======== Data to examine ========

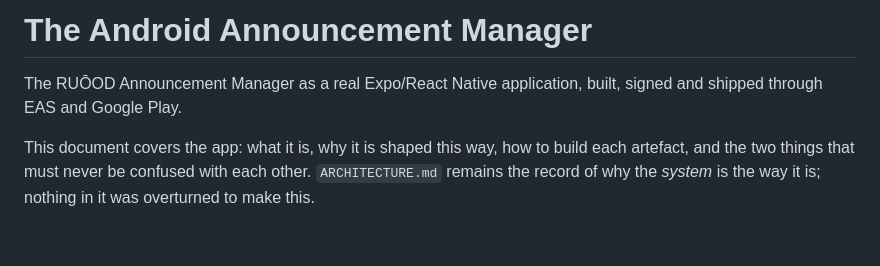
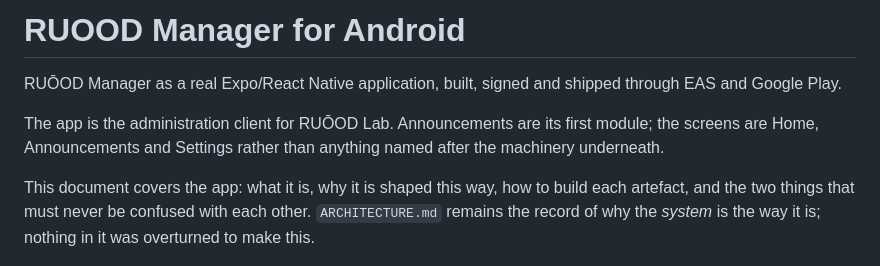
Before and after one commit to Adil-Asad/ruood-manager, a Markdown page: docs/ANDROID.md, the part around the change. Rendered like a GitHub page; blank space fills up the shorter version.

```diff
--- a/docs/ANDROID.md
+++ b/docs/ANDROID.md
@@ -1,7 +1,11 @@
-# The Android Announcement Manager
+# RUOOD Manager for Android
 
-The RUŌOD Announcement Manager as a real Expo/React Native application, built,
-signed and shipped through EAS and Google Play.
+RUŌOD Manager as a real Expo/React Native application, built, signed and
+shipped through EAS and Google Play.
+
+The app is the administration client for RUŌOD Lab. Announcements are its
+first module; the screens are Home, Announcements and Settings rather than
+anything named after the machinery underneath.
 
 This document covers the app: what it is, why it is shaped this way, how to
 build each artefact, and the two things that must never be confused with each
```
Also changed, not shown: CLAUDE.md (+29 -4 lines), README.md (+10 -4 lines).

========

### Exercise goal
Please set down each entry word for word, without its images.

### Result for this task
Before and after one commit to Adil-Asad/ruood-manager, a Markdown page: docs/ANDROID.md, the part around the change. Rendered like a GitHub page; blank space fills up the shorter version.

```diff
--- a/docs/ANDROID.md
+++ b/docs/ANDROID.md
@@ -1,7 +1,11 @@
-# The Android Announcement Manager
+# RUOOD Manager for Android
 
-The RUŌOD Announcement Manager as a real Expo/React Native application, built,
-signed and shipped through EAS and Google Play.
+RUŌOD Manager as a real Expo/React Native application, built, signed and
+shipped through EAS and Google Play.
+
+The app is the administration client for RUŌOD Lab. Announcements are its
+first module; the screens are Home, Announcements and Settings rather than
+anything named after the machinery underneath.
 
 This document covers the app: what it is, why it is shaped this way, how to
 build each artefact, and the two things that must never be confused with each
```
Also changed, not shown: CLAUDE.md (+29 -4 lines), README.md (+10 -4 lines).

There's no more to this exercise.